Racism as an excuse for Democratic defeat in the South is too easy, too pat. But it has the benefit of allowing Democrats the luxury of being able to ignore the real reasons why white Southerners have so completely rejected their candidates. Liberals are apparently incapable of conducting the introspection necessary to arrive at the conclusion that their attitudes toward those they feel superior to contributes far more to their electoral defeats than some kind of nebulous racism that doesn’t exist in any greater proportion in the South than it does anywhere else in the country.
Of course, as Thomas Sowell pointed out in his brilliant book, The Vision of the Anointed: Self-Congratulation as the Basis of Social Policy, [the title says it all], in order to come to grips with reality the liberal – I use that in the American sense of ‘Leftist’ – would have to change their conception of themselves, and that would be impossibly humiliating.
Cultural wars are so desperate because they are not simply about the merits and demerits of particular policies. They are about the anointed’s whole conception of themselves – about whether they are in the heady role of the vanguard or in the pathetic role of pretentious and self-infatuated people. [p.250]
Because differential rectitude is pivotal to the vision of the anointed, opponents must be shown to be not merely mistaken but morally lacking….This denigration or demonizing of those opposed to their views not only has the desired effect of discrediting the opposition but also has the unintended effect of cutting off the path of retreat from positions which become progressive;ly less tenable with the passage of time and the accumulation of discordant evidence….
For the anointed, it is desperately important to win, not simply because they believe that one policy or set of beliefs is better for society, but because their whole sense of themselves is at stake. [p.252]
The first obligation of the conservative is to know that one can be wholly wrong: emotionally, intellectually, morally.

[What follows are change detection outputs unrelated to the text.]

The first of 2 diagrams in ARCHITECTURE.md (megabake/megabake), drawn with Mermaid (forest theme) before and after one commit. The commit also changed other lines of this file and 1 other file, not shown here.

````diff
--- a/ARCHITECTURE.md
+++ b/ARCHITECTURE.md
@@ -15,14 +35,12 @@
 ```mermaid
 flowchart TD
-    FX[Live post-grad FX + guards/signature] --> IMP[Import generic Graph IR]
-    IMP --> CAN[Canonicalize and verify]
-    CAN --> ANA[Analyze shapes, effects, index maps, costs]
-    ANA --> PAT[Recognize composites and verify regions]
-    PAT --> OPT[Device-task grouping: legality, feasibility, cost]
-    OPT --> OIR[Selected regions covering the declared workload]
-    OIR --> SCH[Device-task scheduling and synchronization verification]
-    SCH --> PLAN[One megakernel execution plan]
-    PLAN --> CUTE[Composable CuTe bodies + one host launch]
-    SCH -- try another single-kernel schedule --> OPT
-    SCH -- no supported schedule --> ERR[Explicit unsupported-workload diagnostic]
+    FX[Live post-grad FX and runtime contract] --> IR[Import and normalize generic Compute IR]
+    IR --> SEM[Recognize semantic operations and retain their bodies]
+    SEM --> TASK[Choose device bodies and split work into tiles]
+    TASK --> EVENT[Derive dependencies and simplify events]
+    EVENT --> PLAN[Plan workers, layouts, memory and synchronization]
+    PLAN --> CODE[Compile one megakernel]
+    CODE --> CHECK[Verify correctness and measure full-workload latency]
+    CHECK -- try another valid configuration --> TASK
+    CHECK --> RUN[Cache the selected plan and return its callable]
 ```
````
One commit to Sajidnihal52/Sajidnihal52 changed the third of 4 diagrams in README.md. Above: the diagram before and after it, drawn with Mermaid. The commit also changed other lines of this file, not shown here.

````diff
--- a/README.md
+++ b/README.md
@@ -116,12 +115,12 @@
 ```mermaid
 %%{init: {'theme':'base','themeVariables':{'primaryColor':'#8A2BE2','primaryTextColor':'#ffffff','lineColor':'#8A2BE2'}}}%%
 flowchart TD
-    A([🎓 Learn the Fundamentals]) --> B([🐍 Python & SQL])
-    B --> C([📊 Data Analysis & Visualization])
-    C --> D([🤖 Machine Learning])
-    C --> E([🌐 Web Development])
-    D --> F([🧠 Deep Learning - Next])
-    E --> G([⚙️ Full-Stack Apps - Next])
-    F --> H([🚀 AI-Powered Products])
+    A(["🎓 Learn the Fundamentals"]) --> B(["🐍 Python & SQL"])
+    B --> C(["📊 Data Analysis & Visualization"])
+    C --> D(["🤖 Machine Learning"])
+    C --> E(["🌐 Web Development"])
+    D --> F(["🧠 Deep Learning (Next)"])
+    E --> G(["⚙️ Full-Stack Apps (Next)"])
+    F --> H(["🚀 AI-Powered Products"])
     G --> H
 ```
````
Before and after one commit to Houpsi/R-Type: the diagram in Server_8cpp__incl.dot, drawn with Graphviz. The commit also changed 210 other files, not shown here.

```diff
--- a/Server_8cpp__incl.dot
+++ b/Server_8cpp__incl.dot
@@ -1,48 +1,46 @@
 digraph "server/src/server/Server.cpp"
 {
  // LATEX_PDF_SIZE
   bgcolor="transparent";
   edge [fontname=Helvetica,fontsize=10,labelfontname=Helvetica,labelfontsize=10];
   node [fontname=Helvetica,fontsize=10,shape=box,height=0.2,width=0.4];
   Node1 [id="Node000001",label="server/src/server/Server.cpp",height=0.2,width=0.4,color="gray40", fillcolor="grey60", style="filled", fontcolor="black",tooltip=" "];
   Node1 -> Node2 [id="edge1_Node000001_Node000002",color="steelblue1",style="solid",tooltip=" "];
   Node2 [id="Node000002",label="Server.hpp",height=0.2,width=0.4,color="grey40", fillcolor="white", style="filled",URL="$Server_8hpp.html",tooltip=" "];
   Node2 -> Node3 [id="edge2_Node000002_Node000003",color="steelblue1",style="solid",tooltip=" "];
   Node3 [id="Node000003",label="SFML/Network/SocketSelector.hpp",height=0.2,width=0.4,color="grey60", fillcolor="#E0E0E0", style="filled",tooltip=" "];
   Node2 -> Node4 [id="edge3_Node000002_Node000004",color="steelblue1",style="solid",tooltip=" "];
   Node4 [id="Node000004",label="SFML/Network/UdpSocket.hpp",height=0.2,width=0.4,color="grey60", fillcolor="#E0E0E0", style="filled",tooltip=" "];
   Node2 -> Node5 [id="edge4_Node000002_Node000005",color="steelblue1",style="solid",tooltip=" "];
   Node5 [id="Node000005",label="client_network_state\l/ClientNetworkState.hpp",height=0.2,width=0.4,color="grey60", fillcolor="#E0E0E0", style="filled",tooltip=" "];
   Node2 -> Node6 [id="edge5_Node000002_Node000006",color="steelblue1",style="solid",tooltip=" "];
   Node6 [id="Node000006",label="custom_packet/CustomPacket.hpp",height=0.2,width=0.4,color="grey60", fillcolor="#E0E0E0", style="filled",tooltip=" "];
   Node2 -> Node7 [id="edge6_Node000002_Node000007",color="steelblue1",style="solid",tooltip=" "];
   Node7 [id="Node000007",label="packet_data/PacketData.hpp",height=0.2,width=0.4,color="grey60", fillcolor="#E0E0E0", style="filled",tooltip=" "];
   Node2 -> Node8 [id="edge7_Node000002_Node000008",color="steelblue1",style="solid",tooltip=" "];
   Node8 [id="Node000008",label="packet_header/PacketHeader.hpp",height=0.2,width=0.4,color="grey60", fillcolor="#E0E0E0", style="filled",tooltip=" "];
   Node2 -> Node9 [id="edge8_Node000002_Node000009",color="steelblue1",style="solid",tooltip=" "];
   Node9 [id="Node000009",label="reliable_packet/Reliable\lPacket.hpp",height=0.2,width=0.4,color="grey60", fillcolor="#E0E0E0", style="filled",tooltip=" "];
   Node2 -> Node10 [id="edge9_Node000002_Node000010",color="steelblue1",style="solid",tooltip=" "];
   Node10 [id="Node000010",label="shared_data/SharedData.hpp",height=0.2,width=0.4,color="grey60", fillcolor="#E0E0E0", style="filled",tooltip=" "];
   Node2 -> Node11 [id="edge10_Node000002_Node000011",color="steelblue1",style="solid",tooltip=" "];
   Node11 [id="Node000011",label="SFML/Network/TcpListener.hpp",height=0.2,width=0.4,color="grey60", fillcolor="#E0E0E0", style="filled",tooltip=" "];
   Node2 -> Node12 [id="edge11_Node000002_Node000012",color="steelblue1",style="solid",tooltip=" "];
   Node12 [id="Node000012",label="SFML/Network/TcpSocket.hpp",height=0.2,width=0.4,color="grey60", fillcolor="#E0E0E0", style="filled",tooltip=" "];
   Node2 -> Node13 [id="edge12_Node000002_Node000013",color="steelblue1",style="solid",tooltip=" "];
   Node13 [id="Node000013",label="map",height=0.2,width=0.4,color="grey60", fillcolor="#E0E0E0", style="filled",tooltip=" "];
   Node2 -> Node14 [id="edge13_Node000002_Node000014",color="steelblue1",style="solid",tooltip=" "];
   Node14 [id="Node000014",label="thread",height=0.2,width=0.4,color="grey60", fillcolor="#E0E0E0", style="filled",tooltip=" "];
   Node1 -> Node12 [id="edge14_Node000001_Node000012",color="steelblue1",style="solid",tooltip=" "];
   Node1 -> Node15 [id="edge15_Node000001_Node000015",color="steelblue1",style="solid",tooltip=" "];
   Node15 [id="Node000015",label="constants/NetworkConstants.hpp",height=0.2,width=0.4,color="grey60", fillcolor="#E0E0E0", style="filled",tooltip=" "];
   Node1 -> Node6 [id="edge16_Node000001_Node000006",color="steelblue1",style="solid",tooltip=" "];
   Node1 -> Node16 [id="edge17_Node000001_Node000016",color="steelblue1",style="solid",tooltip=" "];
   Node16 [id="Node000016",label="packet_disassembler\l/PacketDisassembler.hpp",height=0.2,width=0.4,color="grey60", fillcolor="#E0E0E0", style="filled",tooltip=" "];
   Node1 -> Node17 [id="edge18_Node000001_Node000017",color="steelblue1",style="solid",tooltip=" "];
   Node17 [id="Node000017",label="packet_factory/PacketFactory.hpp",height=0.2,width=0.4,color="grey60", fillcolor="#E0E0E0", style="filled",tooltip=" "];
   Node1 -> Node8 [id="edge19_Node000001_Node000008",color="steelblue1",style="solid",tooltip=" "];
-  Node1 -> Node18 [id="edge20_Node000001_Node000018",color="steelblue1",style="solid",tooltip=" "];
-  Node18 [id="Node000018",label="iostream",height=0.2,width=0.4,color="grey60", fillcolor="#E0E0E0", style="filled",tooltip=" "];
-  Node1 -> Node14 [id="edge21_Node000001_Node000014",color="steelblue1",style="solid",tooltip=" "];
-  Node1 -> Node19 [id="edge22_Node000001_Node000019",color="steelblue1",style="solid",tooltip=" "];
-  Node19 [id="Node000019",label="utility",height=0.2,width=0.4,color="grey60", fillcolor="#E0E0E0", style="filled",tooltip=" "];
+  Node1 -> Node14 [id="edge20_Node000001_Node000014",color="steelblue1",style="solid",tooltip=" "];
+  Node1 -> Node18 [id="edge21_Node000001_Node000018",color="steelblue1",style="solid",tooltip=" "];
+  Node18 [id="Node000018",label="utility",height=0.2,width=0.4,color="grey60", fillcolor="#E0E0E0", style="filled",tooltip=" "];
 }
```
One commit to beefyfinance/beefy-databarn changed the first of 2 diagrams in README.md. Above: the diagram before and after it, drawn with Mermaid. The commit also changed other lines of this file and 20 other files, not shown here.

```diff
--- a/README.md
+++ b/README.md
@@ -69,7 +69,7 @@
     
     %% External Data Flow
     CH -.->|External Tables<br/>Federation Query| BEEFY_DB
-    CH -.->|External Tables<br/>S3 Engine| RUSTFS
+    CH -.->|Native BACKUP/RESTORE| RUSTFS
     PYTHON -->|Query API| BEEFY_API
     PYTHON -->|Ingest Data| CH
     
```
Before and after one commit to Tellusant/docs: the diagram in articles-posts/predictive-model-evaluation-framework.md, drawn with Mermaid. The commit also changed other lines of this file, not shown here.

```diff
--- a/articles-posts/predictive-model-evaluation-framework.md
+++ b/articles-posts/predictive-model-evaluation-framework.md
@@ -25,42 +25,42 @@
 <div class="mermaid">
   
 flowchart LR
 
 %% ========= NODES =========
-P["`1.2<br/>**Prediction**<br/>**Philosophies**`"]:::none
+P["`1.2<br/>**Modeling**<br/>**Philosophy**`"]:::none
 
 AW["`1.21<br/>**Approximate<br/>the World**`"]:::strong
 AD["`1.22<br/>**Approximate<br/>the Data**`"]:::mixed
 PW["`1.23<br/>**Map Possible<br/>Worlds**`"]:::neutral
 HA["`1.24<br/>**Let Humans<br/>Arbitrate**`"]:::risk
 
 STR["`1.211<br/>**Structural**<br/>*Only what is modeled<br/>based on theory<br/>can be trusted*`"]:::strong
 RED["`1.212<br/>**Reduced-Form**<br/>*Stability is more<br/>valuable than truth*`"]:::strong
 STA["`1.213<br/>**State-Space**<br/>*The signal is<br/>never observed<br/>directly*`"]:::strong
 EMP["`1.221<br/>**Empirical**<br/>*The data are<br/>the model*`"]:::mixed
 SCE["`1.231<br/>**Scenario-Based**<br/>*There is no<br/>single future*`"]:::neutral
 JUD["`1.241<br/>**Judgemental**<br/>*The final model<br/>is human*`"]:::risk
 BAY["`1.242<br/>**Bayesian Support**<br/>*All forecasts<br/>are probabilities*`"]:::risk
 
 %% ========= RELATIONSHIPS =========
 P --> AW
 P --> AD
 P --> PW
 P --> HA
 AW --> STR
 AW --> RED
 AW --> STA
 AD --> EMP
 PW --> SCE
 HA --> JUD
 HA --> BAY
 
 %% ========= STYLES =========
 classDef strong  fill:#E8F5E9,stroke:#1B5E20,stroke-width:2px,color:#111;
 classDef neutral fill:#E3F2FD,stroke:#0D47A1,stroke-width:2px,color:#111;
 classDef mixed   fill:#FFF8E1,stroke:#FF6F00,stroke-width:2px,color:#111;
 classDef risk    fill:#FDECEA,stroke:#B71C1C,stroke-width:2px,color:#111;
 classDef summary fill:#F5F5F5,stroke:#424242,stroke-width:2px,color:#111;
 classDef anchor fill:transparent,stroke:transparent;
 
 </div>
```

It keeps one humble. It prevents the development of the feeling of being anointed to govern one’s lessers.
I also think that Thomas Sowell’s The Vision of the Anointed should be on every thinking person’s bookshelf, along with Burke’s Reflections on the Late Revolution in France and Tocqueville’s Democracy in America.